Most of the latter category of states and UTs being NDA-ruled ones indicates the bias in the Centre’s COVID care and rollout of vaccines.
The Table also shows that on an average, less than 25 percent of India’s population has received at least one jab of the vaccine, and only 4.2 percent have been fully vaccinated in the period of almost six months since the COVID vaccination drive began.
Globally, among all countries that have begun vaccinating its citizens, India ranks a lowly 130 in terms of proportion of doses administered as a proportion of the country’s population. The country that tops these rankings is the U.A.E. with a ratio of 155 per 100 population. Israel has a rank of 11, U.K. is ranked at 21, Canada at 32, U.S.A. at 33, China at 46 and E.U. at 54. Clearly, India has a long way to go to catch up despite being the ‘pharmacy of the world’.
Ramping up vaccine production massively through compulsory licensing and bringing in all pharmaceutical companies that have the capacity to manufacture such vaccines on board is the only way to improve India’s global COVID vaccination rank as well as to end the politics and discrimination in access to COVID vaccines which the shortages in supply leads to.

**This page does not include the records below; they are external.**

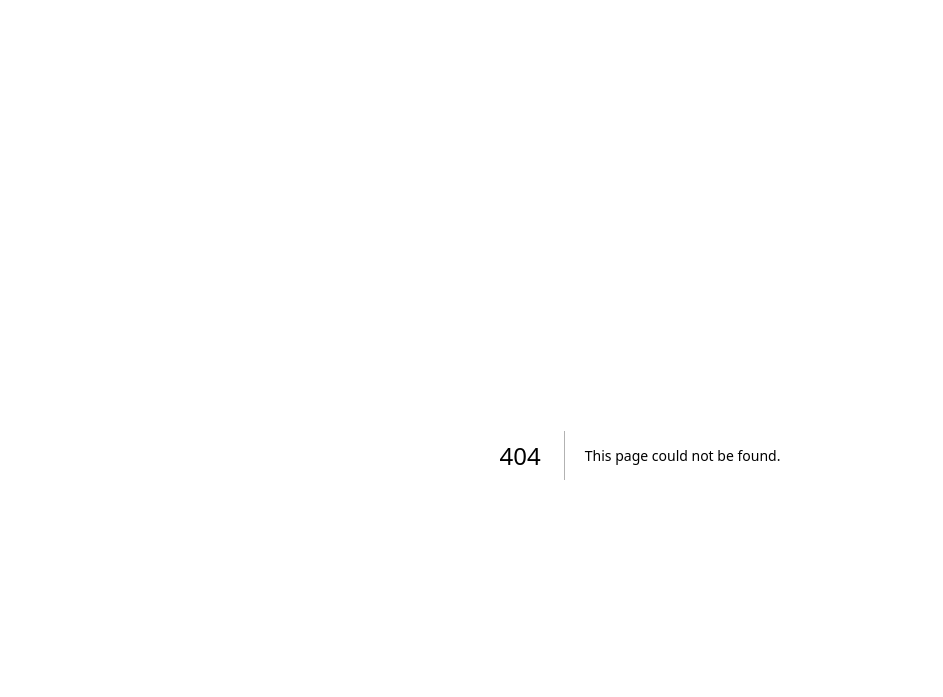
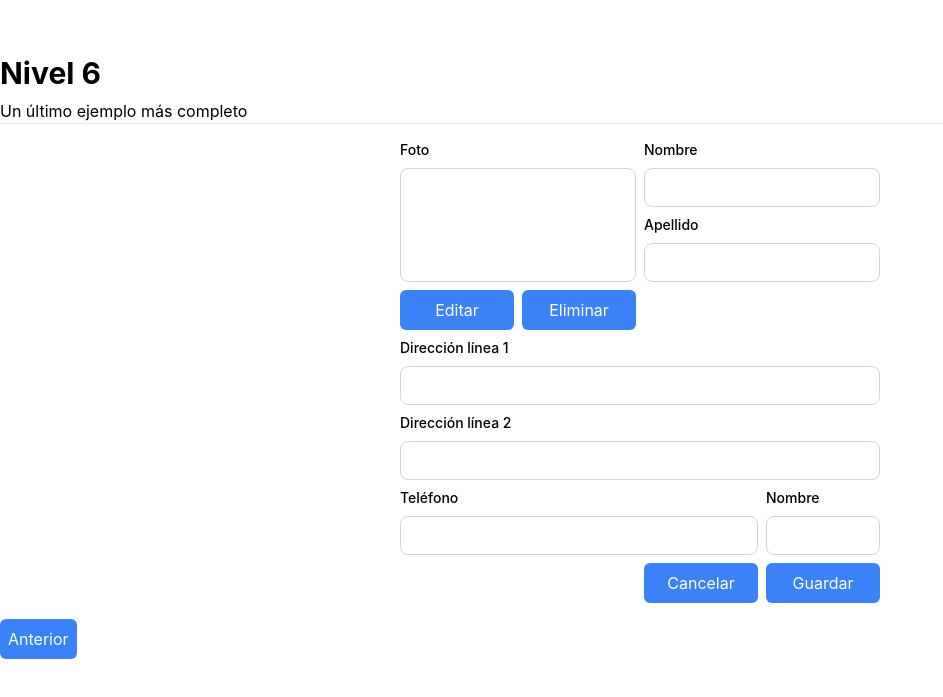
Before and after one commit to dantevvp/floating-ui-grid-enhancement, a Next.js app: page /test/6 in a window 1280 px wide. Before the commit this address had no page. Shown: the part 145-842 px from the top of the page, without its empty margins (0-943 px from the left). Built offline with nearby package versions, Linux system fonts and the light colour scheme.

Commit message:
add last example

```diff
--- /dev/null
+++ b/components/NavInput.jsx
@@ -0,0 +1,66 @@
+import React from "react";
+import classNames from "../utils/classNames";
+
+const mergeRefs = (...refs) => {
+  return (node) => {
+    refs.forEach((ref) => {
+      if (typeof ref === 'function') {
+        ref(node);
+      } else if (ref != null) {
+        ref.current = node;
+      }
+    });
+  };
+};
+
+const Label = ({ labelFor, children, ...props }) => {
+  return <label htmlFor={labelFor} className="block mb-2 text-sm font-medium">{children}</label>
+}
+
+const NavInput = React.forwardRef(({ onFocus, className, style, label = null, id, ...props }, externalRef) => {
+  const inputRef = React.useRef(null);
+  const mergedRef = mergeRefs(inputRef, externalRef);
+
+  /*React.useEffect(() => {
+    if (autoFocus) {
+      inputRef.current && inputRef.current.focus()
+      inputRef.current && inputRef.current.set
+    }
+  }, [])*/
+
+  const handleKeyDown = (e) => {
+    const { key } = e;
+    const input = inputRef.current;
+
+    if (key === 'ArrowLeft' || key === 'ArrowRight') {
+      const caretAtStart = input.selectionStart === 0;
+      const caretAtEnd = input.selectionEnd === input.value.length;
+
+      if (!(caretAtEnd && key === "ArrowRight") && !(caretAtStart && key === "ArrowLeft")) {
+        e.stopPropagation();
+      }
+    }
+  };
+
+  const containerClasses = classNames(className, "flex flex-col");
+
+  const handleFocus = (e) => {
+    inputRef.current && inputRef.current.select();
+    onFocus && onFocus(e);
+  };
+
+  return (
+    <div className={containerClasses} style={style}>
+      {label && <Label labelFor={id}>{label}</Label>}
+      <input
+        ref={mergedRef}
+        onKeyDown={handleKeyDown}
+        onFocus={handleFocus}
+        id={id}
+        className="border border-gray-300 text-sm rounded-lg focus:ring-blue-500 focus:border-blue-500 block w-full h-full p-2.5 flex-1"
+        {...props} />
+    </div>
+  );
+});
+
+export default NavInput;
--- a/pages/test/1.jsx
+++ b/pages/test/1.jsx
@@ -4,8 +4,11 @@ import classNames from "../../utils/classNames"
 import NavGridItem from "../../components/NavGridItem"
 import Link from "next/link"
 import Button from "../../components/Button"
+import React from "react";
 
 export default function Test() {
+  const [activeIndex, setActiveIndex] = React.useState(0);
+
   return <div>
     <div className="my-2">
       <H1 className="mb-2">Nivel 1</H1>
@@ -13,7 +16,7 @@ export default function Test() {
       <hr/>
     </div>
     <div className="my-4">
-      <Composite className="grid grid-cols-3 gap-4" cols={3}>
+      <Composite className="grid grid-cols-3 gap-4" cols={3} activeIndex={activeIndex} onNavigate={setActiveIndex}>
         <NavGridItem className="border border-black p-2 rounded-lg">1</NavGridItem>
         <NavGridItem className="border border-black p-2 rounded-lg">2</NavGridItem>
         <NavGridItem className="border border-black p-2 rounded-lg">3</NavGridItem>
--- a/pages/test/5.jsx
+++ b/pages/test/5.jsx
@@ -1,73 +1,11 @@
-import { Composite, CompositeItem, useListNavigation } from "@floating-ui/react"
+import { Composite, CompositeItem } from "@floating-ui/react"
 import { H1 } from "../../components/Typography"
 import classNames from "../../utils/classNames"
 import NavGridItem from "../../components/NavGridItem"
 import Link from "next/link"
 import Button from "../../components/Button"
-import { useMergeRefs } from "@floating-ui/react"
 import React from "react"
-
-const mergeRefs = (...refs) => {
-  return (node) => {
-    refs.forEach((ref) => {
-      if (typeof ref === 'function') {
-        ref(node);
-      } else if (ref != null) {
-        ref.current = node;
-      }
-    });
-  };
-};
-
-const Label = ({ labelFor, children, ...props }) => {
-  return <label htmlFor={labelFor} className="block mb-2 text-sm font-medium">{children}</label>
-}
-
-const NavInput = React.forwardRef(({ onFocus, className, label, id, ...props }, externalRef) => {
-  const inputRef = React.useRef(null);
-  const mergedRef = mergeRefs(inputRef, externalRef);
-
-  /*React.useEffect(() => {
-    if (autoFocus) {
-      inputRef.current && inputRef.current.focus()
-      inputRef.current && inputRef.current.set
-    }
-  }, [])*/
-
-  const handleKeyDown = (e) => {
-    const { key } = e;
-    const input = inputRef.current;
-
-    if (key === 'ArrowLeft' || key === 'ArrowRight') {
-      const caretAtStart = input.selectionStart === 0;
-      const caretAtEnd = input.selectionEnd === input.value.length;
-
-      if (!(caretAtEnd && key === "ArrowRight") && !(caretAtStart && key === "ArrowLeft")) {
-        e.stopPropagation();
-      }
-    }
-  };
-
-  const containerClasses = className;
-
-  const handleFocus = (e) => {
-    inputRef.current && inputRef.current.select();
-    onFocus && onFocus(e);
-  };
-
-  return (
-    <div className={containerClasses}>
-      <Label labelFor={id}>{label}</Label>
-      <input
-        ref={mergedRef}
-        onKeyDown={handleKeyDown}
-        onFocus={handleFocus}
-        id={id}
-        className="border border-gray-300 text-sm rounded-lg focus:ring-blue-500 focus:border-blue-500 block w-full p-2.5"
-        {...props} />
-    </div>
-  );
-});
+import NavInput from "../../components/NavInput"
 
 const itemSizes = [
   { width: 1, height: 1 },  // 1
@@ -89,14 +27,14 @@ export default function Test() {
         <hr/>
       </div>
       <div className="my-4 grid grid-cols-2 gap-2">
-        <NavGridItem render={(props) => <NavInput id="name" name="name" label="Nombre" type="text" autoFocus {...props} />} />
+        <NavGridItem render={(props) => <NavInput id="name" name="name" label="Nombre" type="text" {...props} />} />
         <NavGridItem render={(props) => <NavInput id="last_name" name="last_name" label="Apellido" type="text" {...props} />} />
         <NavGridItem render={(props) => <NavInput id="age" nama="age" label="Edad" type="text" {...props} />} />
         <NavGridItem render={(props) => <NavInput id="phone" name="phone" label="Teléfono" type="text" {...props} />} />
       </div>
       <div className="my-4 flex justify-between">
         <CompositeItem render={(props) => <a href="4" {...props}><Button>Anterior</Button></a>}></CompositeItem>
-        <CompositeItem render={(props) => <a href="5" {...props}><Button>Próximo</Button></a>}></CompositeItem>
+        <CompositeItem render={(props) => <a href="6" {...props}><Button>Próximo</Button></a>}></CompositeItem>
       </div>
     </Composite>
   </div>
--- /dev/null
+++ b/pages/test/6.jsx
@@ -0,0 +1,57 @@
+import { Composite, CompositeItem } from "@floating-ui/react"
+import { H1 } from "../../components/Typography"
+import classNames from "../../utils/classNames"
+import NavGridItem from "../../components/NavGridItem"
+import Link from "next/link"
+import Button from "../../components/Button"
+import React from "react"
+import NavInput from "../../components/NavInput"
+
+const itemSizes = [
+  { width: 2, height: 2 },  // 1
+  { width: 2, height: 1 },  // 2
+  { width: 2, height: 1 },  // 3
+  { width: 1, height: 1 },  // 4
+  { width: 1, height: 1 },  // 5
+  { width: 2, height: 1 },  // 6 disabled
+  { width: 4, height: 1 },  // 7
+  { width: 4, height: 1 },  // 8
+  { width: 3, height: 1 },  // 9
+  { width: 1, height: 1 },  // 10
+  { width: 2, height: 1 },  // 11 disabled
+  { width: 1, height: 1 },  // 12
+  { width: 1, height: 1 },  // 13
+  { width: 1, height: 1 },  // 14
+]
+
+export default function Test() {
+  const [activeIndex, setActiveIndex] = React.useState(0);
+
+  return <div>
+    <Composite cols={4} itemSizes={itemSizes} activeIndex={activeIndex} onNavigate={setActiveIndex} disabledIndices={[5, 10, 14]}>
+      <div className="my-2">
+        <H1 className="mb-2">Nivel 6</H1>
+        <p>Un último ejemplo más completo</p>
+        <hr/>
+      </div>
+      <div className="my-4 grid grid-cols-4 gap-2 mx-[400px]">
+        <NavGridItem colspan={2} rowspan={2} render={(props) => <NavInput id="name" name="name" label="Foto" type="text" {...props} />} />
+        <NavGridItem colspan={2} render={(props) => <NavInput id="last_name" name="last_name" label="Nombre" type="text" {...props} />} />
+        <NavGridItem colspan={2} render={(props) => <NavInput id="age" nama="age" label="Apellido" type="text" {...props} />} />
+        <NavGridItem render={(props) => <Button {...props}>Editar</Button>} />
+        <NavGridItem render={(props) => <Button {...props}>Eliminar</Button>} />
+        <NavGridItem colspan={2} />
+        <NavGridItem colspan={4} render={(props) => <NavInput id="name" name="name" label="Dirección línea 1" type="text" {...props} />} />
+        <NavGridItem colspan={4} render={(props) => <NavInput id="name" name="name" label="Dirección línea 2" type="text" {...props} />} />
+        <NavGridItem colspan={3} render={(props) => <NavInput id="name" name="name" label="Teléfono" type="text" {...props} />} />
+        <NavGridItem render={(props) => <NavInput id="name" name="name" label="Nombre" type="text" {...props} />} />
+        <NavGridItem colspan={2} />
+        <NavGridItem render={(props) => <Button {...props}>Cancelar</Button>} />
+        <NavGridItem render={(props) => <Button {...props}>Guardar</Button>} />
+      </div>
+      <div className="my-4 flex justify-between">
+        <CompositeItem render={(props) => <a href="5" {...props}><Button>Anterior</Button></a>}></CompositeItem>
+      </div>
+    </Composite>
+  </div>
+}
```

(Ravi Duggal is a sociologist, health researcher and activist associated with the Peoples Health Movement. The views expressed are personal.)